For every line in the records below that holds "lxcprojects", make a copy.
****
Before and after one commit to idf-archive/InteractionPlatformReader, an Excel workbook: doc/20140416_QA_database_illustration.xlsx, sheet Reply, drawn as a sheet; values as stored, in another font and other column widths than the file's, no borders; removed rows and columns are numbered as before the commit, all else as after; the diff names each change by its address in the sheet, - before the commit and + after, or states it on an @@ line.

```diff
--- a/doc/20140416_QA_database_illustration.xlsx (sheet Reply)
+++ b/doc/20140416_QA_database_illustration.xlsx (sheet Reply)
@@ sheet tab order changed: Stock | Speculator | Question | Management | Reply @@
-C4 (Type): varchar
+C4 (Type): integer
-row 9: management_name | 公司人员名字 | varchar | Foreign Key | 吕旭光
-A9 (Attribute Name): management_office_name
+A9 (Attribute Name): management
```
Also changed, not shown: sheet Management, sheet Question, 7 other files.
****
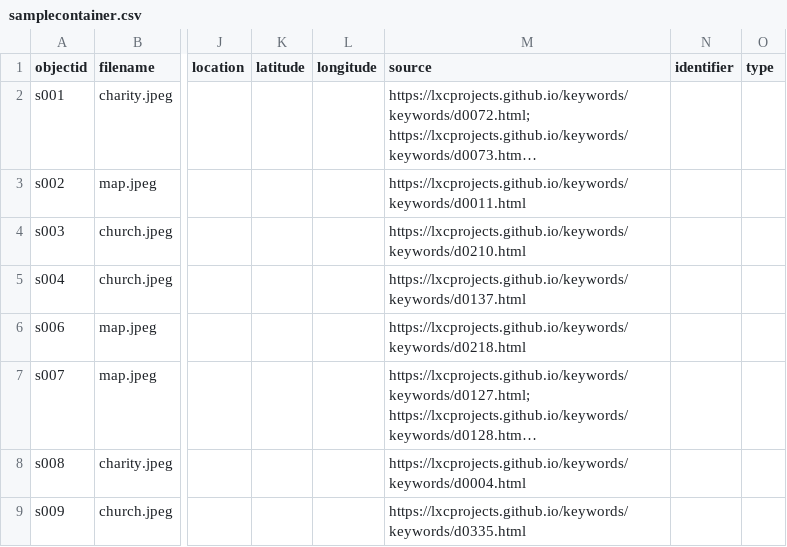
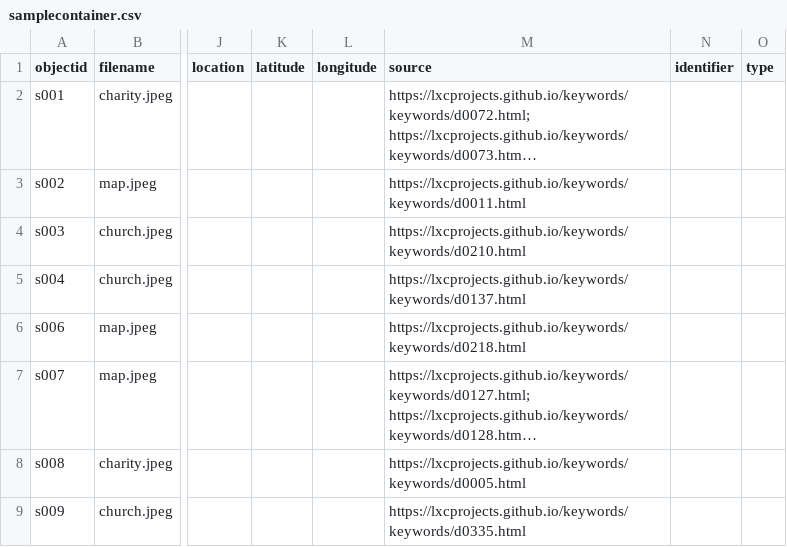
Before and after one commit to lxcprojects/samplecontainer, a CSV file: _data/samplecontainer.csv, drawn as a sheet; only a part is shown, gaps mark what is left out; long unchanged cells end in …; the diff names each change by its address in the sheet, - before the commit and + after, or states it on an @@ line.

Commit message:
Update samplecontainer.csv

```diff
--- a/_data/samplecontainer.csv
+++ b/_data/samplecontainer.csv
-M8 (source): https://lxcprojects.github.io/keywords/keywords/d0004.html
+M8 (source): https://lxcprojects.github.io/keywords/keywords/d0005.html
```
****
WRITTEN RESPONSE
Before and after one commit to lxcprojects/samplecontainer, a CSV file: _data/samplecontainer.csv, drawn as a sheet; only a part is shown, gaps mark what is left out; long unchanged cells end in …; the diff names each change by its address in the sheet, - before the commit and + after, or states it on an @@ line.
-M8 (source): https://lxcprojects.github.io/keywords/keywords/d0004.html
+M8 (source): https://lxcprojects.github.io/keywords/keywords/d0005.html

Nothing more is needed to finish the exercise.